[Data extracts]

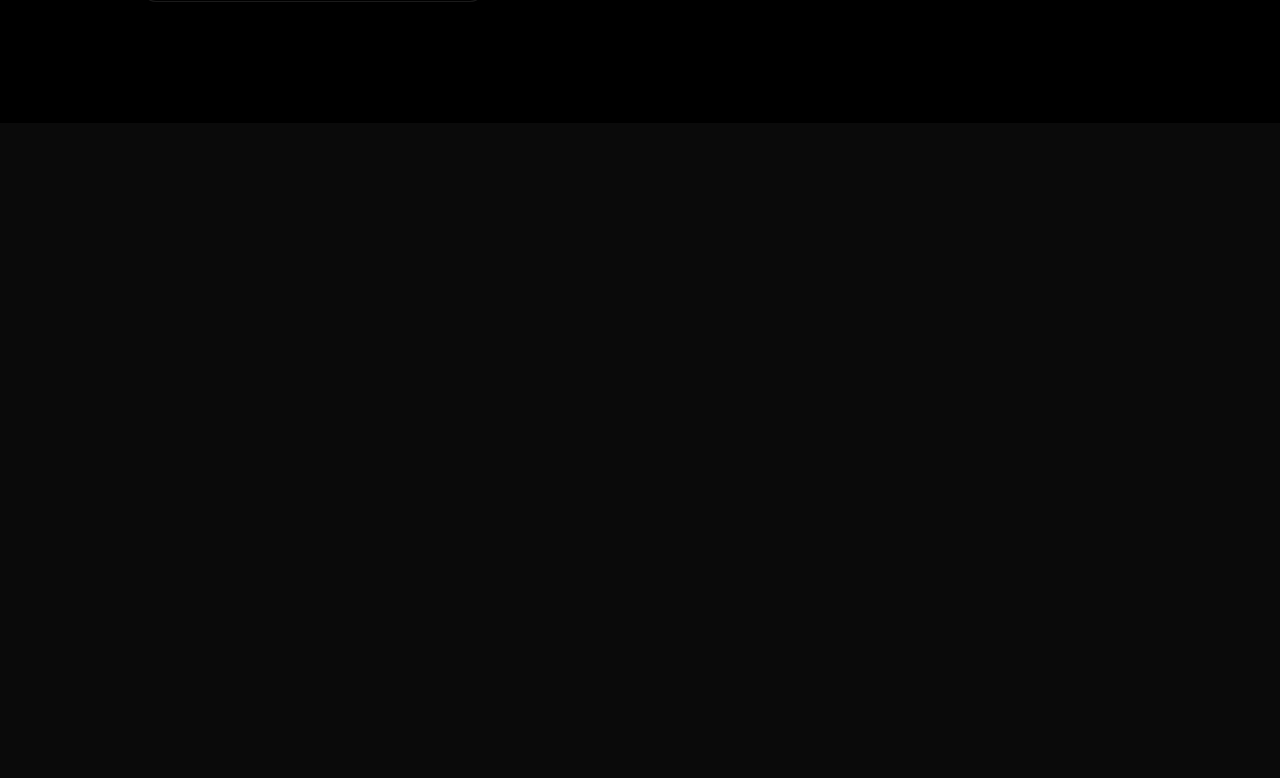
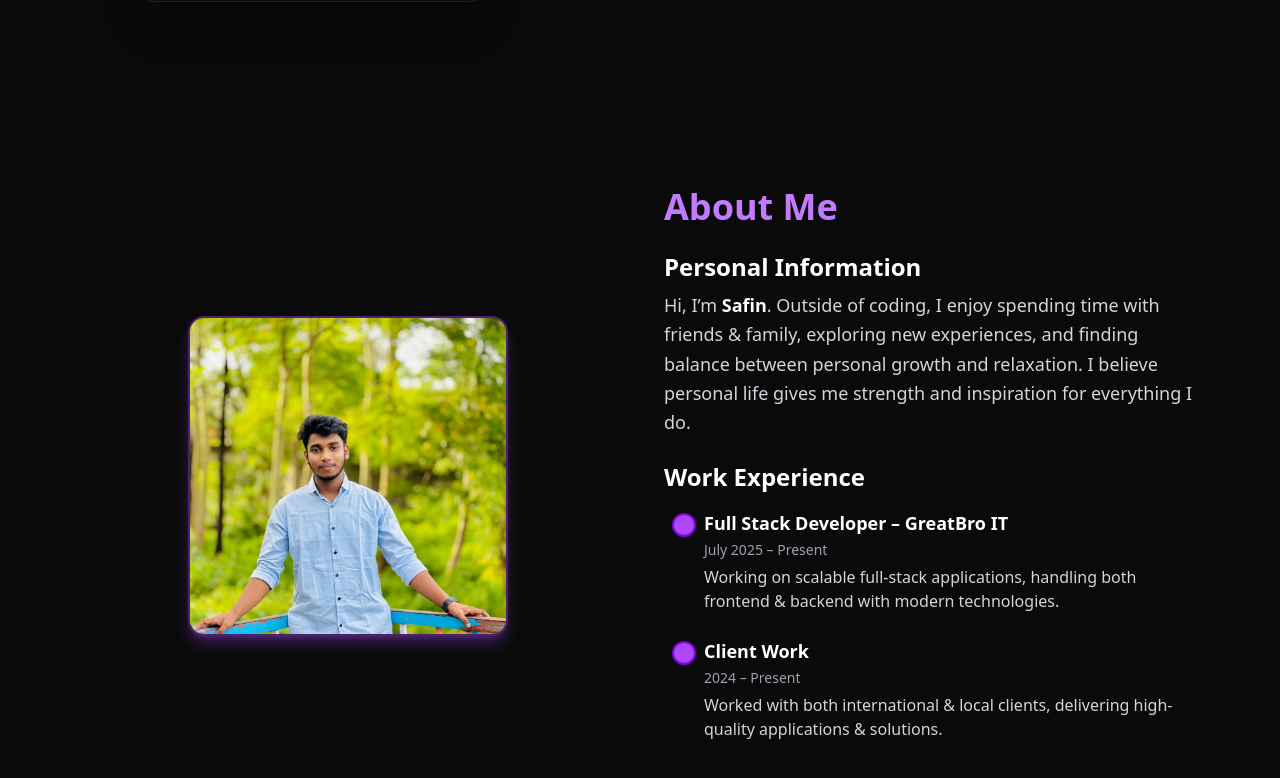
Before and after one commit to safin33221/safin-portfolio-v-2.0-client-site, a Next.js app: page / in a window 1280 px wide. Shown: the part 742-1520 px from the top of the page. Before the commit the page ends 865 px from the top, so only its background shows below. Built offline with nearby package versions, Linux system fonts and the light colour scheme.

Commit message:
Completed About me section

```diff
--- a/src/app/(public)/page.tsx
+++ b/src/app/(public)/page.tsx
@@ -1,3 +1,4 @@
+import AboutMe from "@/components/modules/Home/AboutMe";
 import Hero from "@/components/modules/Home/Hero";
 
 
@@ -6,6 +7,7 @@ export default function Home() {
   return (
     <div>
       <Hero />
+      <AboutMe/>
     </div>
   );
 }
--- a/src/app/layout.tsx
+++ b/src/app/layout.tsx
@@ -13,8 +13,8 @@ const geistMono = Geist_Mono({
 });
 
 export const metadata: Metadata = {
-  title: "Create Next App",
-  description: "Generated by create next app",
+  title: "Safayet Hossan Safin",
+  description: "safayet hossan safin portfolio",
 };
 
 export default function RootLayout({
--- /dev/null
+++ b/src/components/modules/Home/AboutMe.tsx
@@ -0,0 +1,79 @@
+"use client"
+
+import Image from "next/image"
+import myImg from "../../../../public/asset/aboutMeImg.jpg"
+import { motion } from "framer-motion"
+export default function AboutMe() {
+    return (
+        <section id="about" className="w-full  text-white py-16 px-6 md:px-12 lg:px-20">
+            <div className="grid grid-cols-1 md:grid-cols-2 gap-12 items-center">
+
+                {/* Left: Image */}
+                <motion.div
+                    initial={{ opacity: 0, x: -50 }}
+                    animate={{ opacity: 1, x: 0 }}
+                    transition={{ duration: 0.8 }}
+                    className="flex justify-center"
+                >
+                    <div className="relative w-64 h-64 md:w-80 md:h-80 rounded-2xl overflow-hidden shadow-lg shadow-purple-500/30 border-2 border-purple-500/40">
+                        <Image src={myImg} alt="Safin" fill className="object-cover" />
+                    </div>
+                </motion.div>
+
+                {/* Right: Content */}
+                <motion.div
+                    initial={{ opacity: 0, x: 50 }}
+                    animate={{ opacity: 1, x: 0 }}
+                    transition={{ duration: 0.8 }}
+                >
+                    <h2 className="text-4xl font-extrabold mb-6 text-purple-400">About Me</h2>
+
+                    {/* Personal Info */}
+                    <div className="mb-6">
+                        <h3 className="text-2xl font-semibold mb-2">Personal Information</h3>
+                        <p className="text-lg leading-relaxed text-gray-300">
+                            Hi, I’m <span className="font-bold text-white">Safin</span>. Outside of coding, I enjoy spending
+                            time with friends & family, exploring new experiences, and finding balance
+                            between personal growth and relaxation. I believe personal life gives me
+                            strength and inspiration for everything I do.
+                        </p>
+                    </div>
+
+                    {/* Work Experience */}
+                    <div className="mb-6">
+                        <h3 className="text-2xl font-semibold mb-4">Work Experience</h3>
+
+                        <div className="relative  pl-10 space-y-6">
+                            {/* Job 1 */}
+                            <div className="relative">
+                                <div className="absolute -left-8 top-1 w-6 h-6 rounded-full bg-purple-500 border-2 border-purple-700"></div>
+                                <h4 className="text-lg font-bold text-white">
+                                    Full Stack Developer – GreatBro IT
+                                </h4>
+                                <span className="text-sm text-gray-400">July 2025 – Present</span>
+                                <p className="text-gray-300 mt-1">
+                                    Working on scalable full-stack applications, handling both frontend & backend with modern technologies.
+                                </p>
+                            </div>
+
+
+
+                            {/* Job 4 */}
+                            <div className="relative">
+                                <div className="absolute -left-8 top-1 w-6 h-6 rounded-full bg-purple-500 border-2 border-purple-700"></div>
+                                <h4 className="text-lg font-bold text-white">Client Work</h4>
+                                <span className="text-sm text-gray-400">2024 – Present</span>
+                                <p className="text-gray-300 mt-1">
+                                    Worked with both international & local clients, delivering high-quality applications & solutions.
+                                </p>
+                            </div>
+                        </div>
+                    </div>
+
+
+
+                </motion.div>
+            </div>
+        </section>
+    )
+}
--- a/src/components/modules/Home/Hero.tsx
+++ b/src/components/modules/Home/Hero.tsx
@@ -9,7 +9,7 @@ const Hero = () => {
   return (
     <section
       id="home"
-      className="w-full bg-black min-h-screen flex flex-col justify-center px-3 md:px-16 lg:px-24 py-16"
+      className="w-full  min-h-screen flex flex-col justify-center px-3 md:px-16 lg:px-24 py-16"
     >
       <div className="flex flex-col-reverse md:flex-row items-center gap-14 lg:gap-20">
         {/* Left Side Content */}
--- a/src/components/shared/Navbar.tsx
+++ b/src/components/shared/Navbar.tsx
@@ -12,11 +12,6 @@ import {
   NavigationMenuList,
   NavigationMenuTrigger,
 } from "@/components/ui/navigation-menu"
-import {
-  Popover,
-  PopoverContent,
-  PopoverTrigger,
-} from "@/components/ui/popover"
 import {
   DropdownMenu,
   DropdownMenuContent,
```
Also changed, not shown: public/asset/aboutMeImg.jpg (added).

* * *

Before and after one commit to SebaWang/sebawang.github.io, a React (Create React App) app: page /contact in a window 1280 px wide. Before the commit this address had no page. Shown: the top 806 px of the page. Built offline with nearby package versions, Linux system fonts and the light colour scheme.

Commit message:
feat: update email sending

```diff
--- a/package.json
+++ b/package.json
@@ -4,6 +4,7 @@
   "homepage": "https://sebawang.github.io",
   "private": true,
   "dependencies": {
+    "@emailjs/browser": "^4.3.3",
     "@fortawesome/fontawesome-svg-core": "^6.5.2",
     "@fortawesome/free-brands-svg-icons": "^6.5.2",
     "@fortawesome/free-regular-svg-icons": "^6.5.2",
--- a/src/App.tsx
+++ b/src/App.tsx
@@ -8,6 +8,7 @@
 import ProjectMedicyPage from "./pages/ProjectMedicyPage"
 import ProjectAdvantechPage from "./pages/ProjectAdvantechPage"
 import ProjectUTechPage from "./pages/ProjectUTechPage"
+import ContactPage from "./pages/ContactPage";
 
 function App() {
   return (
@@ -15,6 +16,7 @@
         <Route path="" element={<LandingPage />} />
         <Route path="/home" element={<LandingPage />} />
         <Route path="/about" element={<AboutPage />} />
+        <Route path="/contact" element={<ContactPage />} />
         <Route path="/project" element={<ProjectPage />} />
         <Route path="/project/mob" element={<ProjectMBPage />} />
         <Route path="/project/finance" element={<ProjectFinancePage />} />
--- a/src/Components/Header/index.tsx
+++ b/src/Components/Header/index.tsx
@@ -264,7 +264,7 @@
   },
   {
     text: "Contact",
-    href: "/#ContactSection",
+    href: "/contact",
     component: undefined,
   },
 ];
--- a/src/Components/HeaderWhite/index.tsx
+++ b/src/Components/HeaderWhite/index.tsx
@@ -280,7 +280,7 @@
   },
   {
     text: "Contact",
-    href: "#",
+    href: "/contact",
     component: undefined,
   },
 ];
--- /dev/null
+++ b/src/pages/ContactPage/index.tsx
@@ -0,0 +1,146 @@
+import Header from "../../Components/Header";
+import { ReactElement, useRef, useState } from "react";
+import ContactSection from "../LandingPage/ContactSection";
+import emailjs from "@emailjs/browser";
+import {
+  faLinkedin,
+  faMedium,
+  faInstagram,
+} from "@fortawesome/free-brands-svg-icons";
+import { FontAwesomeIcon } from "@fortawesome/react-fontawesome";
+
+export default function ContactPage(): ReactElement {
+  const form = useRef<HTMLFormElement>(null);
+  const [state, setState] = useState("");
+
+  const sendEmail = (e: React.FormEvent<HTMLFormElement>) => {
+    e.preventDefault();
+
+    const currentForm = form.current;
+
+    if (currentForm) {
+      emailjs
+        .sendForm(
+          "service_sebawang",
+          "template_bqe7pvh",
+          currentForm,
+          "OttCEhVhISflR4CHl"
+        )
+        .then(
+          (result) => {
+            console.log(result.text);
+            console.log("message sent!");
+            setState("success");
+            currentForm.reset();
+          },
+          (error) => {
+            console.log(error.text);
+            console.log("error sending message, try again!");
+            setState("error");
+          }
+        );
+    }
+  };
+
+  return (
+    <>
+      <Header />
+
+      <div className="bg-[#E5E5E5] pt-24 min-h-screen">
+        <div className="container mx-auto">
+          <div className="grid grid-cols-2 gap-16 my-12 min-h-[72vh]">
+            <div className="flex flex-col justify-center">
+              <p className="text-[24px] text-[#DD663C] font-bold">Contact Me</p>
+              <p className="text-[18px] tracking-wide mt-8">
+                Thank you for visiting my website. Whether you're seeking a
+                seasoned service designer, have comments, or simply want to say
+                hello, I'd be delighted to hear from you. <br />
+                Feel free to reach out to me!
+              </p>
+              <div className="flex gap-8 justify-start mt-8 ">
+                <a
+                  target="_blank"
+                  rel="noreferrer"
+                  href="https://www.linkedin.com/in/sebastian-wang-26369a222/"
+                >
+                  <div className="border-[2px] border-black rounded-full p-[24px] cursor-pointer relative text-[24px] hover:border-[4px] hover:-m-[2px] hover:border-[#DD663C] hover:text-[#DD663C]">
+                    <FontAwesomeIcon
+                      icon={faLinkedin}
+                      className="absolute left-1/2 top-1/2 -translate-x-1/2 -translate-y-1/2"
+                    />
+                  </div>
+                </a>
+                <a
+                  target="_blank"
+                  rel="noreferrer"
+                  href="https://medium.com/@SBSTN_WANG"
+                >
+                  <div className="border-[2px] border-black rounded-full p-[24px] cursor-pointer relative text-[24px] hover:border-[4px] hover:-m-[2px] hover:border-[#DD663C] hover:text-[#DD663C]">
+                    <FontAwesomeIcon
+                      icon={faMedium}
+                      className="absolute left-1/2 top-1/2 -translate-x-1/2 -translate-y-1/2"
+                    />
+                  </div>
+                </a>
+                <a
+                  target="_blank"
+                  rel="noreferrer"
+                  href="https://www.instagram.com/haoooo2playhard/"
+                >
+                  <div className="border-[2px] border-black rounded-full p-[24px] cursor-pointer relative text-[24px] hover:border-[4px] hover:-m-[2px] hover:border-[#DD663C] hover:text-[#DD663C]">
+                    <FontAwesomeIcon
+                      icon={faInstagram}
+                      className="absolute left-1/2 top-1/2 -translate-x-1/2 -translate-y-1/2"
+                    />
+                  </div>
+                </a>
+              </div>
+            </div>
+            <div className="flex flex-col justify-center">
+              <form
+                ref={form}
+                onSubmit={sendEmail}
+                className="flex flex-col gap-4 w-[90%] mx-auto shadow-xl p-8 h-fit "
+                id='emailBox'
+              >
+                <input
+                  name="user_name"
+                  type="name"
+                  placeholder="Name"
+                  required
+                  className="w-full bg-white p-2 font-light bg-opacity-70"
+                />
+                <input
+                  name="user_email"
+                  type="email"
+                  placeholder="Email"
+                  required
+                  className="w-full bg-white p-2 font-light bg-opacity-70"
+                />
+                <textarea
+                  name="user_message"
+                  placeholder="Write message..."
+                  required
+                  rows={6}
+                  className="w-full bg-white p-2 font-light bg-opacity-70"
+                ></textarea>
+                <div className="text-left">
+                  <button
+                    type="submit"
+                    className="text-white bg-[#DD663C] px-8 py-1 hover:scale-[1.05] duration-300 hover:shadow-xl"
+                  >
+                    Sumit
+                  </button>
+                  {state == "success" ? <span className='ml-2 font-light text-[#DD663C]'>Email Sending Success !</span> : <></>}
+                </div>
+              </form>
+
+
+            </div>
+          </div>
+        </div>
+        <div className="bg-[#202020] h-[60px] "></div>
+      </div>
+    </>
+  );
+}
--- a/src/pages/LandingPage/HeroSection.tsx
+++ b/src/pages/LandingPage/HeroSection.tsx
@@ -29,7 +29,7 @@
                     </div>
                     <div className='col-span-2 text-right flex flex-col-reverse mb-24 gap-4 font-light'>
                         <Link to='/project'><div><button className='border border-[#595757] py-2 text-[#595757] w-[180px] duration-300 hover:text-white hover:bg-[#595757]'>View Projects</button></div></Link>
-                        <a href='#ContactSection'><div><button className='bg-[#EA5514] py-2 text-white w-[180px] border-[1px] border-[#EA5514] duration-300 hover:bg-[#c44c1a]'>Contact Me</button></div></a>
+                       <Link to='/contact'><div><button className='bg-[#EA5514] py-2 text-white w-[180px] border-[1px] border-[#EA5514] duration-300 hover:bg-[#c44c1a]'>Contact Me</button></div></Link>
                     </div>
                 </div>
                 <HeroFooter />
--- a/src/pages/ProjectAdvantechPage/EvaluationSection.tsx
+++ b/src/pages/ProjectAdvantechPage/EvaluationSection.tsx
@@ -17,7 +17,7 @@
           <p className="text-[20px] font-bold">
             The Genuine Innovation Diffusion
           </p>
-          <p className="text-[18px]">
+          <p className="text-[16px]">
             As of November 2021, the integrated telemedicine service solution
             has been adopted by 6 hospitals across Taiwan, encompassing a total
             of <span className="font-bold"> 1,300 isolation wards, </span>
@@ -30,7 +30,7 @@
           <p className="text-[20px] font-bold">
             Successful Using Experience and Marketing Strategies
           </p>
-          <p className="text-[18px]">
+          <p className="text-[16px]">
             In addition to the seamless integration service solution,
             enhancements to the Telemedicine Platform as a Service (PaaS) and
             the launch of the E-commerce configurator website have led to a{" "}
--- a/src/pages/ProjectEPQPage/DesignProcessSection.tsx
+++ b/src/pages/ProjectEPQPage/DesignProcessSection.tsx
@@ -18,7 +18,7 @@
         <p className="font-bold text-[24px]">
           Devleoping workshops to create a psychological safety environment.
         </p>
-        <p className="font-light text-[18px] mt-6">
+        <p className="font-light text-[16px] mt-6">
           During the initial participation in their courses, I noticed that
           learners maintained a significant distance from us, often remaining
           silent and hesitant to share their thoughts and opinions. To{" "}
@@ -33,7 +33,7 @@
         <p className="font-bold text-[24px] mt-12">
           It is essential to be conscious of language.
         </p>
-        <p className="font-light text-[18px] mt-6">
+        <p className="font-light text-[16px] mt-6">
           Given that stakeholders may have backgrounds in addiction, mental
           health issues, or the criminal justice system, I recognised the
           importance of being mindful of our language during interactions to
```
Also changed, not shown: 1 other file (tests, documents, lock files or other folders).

[Your objective]
Using the listing, collect all lines in which the string "path" is found.

[Answer below]
         <Route path="" element={<LandingPage />} />
         <Route path="/home" element={<LandingPage />} />
         <Route path="/about" element={<AboutPage />} />
+        <Route path="/contact" element={<ContactPage />} />
         <Route path="/project" element={<ProjectPage />} />
         <Route path="/project/mob" element={<ProjectMBPage />} />
         <Route path="/project/finance" element={<ProjectFinancePage />} />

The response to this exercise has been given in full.